» **Assignment**: Only lines that contain the word "spacingRight" belong in the answer; copy them from the records below.

» **Structured diff data**:
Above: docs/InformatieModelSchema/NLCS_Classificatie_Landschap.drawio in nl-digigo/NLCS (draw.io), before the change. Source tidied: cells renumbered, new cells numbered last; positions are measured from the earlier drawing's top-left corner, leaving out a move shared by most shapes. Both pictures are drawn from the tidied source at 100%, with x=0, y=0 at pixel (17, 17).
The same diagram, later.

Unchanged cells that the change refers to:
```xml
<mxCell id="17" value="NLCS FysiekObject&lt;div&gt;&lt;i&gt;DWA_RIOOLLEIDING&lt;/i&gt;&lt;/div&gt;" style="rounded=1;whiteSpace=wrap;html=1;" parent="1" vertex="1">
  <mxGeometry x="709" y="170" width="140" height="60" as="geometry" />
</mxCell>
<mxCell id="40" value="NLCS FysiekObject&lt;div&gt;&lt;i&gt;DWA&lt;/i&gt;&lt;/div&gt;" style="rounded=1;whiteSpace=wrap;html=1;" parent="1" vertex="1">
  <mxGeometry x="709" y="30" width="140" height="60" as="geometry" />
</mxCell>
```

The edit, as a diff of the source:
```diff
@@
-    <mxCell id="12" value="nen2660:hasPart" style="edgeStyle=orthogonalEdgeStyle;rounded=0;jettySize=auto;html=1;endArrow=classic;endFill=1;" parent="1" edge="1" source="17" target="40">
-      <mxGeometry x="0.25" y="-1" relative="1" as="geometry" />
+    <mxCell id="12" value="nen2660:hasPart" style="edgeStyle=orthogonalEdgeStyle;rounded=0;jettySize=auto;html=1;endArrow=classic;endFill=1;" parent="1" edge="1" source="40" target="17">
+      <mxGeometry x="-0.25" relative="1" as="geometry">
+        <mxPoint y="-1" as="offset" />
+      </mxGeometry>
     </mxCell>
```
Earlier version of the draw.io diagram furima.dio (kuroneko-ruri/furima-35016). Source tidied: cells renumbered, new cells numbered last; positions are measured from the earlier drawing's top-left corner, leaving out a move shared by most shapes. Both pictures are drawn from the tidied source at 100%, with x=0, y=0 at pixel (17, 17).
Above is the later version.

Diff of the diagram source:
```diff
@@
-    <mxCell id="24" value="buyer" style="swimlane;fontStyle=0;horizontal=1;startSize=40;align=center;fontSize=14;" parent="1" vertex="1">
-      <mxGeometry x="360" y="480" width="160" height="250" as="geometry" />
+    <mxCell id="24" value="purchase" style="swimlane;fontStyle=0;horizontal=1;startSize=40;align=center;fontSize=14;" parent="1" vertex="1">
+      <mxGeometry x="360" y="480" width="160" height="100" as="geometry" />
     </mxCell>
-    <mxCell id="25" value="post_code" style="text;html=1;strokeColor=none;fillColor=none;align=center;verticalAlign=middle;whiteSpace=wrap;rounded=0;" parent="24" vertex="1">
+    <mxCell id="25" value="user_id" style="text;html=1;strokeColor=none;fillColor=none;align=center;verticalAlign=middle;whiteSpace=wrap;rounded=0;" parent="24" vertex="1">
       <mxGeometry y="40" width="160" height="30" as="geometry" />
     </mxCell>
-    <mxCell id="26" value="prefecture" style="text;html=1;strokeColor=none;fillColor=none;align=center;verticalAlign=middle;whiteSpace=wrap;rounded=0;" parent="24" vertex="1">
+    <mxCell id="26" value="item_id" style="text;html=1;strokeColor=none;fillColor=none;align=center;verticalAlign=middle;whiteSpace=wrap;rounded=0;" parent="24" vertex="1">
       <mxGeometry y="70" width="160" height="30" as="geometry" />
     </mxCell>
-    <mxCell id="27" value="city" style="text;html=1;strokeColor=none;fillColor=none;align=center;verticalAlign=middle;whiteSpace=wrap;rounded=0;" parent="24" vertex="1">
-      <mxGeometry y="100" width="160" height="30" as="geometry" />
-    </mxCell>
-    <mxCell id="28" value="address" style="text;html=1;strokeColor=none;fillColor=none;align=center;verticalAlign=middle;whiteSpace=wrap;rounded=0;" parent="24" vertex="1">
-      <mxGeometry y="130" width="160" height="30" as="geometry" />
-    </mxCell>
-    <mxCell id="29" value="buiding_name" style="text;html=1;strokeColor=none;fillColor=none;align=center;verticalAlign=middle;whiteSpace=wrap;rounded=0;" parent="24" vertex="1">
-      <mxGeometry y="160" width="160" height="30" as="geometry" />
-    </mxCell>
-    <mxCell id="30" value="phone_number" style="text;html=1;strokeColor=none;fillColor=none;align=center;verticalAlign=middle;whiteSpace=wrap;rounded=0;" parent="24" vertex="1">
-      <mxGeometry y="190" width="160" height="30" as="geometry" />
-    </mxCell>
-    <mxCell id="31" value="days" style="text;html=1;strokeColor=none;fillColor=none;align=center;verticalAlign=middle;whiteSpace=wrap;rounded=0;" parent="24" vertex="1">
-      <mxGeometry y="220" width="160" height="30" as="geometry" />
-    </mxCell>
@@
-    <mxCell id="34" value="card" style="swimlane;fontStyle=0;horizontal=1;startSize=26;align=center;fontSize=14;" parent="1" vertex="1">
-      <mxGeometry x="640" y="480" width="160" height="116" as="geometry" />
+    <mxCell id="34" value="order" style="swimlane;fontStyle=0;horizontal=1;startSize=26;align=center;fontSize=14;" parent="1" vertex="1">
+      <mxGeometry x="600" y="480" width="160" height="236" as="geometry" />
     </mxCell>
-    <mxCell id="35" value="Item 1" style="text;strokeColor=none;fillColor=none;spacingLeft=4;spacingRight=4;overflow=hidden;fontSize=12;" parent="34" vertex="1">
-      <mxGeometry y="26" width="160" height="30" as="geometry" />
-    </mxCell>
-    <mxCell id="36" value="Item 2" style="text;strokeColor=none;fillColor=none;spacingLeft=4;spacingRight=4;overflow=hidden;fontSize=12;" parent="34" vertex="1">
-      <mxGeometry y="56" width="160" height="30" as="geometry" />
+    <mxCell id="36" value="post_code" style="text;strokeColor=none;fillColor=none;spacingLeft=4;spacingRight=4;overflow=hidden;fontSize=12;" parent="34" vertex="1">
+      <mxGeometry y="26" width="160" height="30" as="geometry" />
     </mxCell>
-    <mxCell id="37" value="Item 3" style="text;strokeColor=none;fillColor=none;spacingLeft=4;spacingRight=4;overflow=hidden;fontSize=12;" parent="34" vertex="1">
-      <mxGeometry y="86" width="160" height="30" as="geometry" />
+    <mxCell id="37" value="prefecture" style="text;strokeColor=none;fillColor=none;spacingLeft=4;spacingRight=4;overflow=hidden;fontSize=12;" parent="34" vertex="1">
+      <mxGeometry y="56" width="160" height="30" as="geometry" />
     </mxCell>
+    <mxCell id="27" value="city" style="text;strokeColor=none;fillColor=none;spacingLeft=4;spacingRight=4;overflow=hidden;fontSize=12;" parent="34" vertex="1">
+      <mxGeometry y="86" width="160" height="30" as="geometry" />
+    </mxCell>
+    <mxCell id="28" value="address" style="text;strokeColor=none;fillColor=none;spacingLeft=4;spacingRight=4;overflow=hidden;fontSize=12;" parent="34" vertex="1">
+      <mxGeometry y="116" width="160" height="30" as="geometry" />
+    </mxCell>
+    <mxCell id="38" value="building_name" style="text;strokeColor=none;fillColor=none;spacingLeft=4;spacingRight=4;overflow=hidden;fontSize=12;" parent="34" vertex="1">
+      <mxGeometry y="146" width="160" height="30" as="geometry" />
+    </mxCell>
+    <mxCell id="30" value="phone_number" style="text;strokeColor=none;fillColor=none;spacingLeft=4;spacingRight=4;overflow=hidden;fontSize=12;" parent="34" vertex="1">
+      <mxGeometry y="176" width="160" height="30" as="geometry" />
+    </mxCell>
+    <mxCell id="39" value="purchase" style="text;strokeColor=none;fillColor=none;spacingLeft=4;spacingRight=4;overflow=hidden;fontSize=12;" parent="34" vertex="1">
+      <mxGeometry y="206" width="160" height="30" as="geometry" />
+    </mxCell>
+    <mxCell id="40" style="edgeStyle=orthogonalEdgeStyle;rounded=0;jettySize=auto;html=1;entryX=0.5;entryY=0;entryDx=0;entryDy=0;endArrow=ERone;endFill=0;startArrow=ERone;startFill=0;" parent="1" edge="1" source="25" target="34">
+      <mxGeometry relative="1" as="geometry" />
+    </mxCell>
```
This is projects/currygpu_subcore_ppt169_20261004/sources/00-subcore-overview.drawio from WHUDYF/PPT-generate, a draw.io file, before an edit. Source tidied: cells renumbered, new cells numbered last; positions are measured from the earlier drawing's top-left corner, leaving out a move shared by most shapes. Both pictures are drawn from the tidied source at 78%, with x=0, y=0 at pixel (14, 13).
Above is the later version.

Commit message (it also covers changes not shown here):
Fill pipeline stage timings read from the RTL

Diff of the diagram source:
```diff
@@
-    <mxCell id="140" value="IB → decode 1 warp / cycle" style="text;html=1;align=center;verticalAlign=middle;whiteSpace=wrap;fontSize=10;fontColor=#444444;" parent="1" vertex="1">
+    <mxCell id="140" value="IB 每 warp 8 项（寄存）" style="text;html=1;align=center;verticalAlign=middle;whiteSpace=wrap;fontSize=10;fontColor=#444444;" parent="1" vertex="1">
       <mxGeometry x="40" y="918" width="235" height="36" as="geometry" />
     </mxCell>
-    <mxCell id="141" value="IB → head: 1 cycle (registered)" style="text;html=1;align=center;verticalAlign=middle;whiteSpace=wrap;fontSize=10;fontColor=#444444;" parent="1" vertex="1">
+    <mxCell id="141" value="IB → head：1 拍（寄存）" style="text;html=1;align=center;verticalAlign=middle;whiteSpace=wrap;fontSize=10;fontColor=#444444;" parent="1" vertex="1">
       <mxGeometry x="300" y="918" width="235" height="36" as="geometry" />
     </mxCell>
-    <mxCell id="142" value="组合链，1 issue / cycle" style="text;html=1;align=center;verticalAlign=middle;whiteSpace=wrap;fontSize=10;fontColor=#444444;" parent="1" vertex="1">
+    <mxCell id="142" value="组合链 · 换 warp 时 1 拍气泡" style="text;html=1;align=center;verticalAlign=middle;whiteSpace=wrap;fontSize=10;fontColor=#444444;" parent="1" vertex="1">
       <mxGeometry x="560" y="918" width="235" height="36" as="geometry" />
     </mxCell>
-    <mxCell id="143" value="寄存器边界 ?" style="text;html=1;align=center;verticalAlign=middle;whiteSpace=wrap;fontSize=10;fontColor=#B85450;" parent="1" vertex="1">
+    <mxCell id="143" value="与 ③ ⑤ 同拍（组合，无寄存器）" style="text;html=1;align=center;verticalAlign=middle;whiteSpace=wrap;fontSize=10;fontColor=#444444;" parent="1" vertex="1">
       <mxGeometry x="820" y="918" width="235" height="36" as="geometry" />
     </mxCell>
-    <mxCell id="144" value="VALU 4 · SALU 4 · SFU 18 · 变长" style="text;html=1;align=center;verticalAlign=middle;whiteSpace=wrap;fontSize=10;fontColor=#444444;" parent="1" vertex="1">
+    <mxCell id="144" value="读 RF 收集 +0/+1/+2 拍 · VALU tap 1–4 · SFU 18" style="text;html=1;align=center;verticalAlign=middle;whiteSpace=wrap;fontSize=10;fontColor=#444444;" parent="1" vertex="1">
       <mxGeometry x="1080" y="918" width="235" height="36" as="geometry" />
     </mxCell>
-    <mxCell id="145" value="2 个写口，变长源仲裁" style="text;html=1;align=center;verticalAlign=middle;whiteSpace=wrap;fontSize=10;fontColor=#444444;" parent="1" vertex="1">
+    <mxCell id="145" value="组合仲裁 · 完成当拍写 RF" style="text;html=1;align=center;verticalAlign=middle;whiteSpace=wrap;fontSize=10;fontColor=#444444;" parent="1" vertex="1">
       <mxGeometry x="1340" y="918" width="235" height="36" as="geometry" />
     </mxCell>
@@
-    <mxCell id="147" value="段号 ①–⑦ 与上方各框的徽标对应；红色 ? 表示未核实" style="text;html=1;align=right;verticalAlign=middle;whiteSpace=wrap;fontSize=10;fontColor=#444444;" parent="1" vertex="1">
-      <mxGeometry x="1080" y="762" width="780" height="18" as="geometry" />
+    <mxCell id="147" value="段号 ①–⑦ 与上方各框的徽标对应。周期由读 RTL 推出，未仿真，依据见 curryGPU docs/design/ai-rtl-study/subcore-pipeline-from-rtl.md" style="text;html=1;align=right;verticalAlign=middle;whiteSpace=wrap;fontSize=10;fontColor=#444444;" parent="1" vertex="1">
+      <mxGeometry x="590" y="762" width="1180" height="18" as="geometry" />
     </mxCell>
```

» **Answer to this task**:
-    <mxCell id="35" value="Item 1" style="text;strokeColor=none;fillColor=none;spacingLeft=4;spacingRight=4;overflow=hidden;fontSize=12;" parent="34" vertex="1">
-    <mxCell id="36" value="Item 2" style="text;strokeColor=none;fillColor=none;spacingLeft=4;spacingRight=4;overflow=hidden;fontSize=12;" parent="34" vertex="1">
+    <mxCell id="36" value="post_code" style="text;strokeColor=none;fillColor=none;spacingLeft=4;spacingRight=4;overflow=hidden;fontSize=12;" parent="34" vertex="1">
-    <mxCell id="37" value="Item 3" style="text;strokeColor=none;fillColor=none;spacingLeft=4;spacingRight=4;overflow=hidden;fontSize=12;" parent="34" vertex="1">
+    <mxCell id="37" value="prefecture" style="text;strokeColor=none;fillColor=none;spacingLeft=4;spacingRight=4;overflow=hidden;fontSize=12;" parent="34" vertex="1">
+    <mxCell id="27" value="city" style="text;strokeColor=none;fillColor=none;spacingLeft=4;spacingRight=4;overflow=hidden;fontSize=12;" parent="34" vertex="1">
+    <mxCell id="28" value="address" style="text;strokeColor=none;fillColor=none;spacingLeft=4;spacingRight=4;overflow=hidden;fontSize=12;" parent="34" vertex="1">
+    <mxCell id="38" value="building_name" style="text;strokeColor=none;fillColor=none;spacingLeft=4;spacingRight=4;overflow=hidden;fontSize=12;" parent="34" vertex="1">
+    <mxCell id="30" value="phone_number" style="text;strokeColor=none;fillColor=none;spacingLeft=4;spacingRight=4;overflow=hidden;fontSize=12;" parent="34" vertex="1">
+    <mxCell id="39" value="purchase" style="text;strokeColor=none;fillColor=none;spacingLeft=4;spacingRight=4;overflow=hidden;fontSize=12;" parent="34" vertex="1">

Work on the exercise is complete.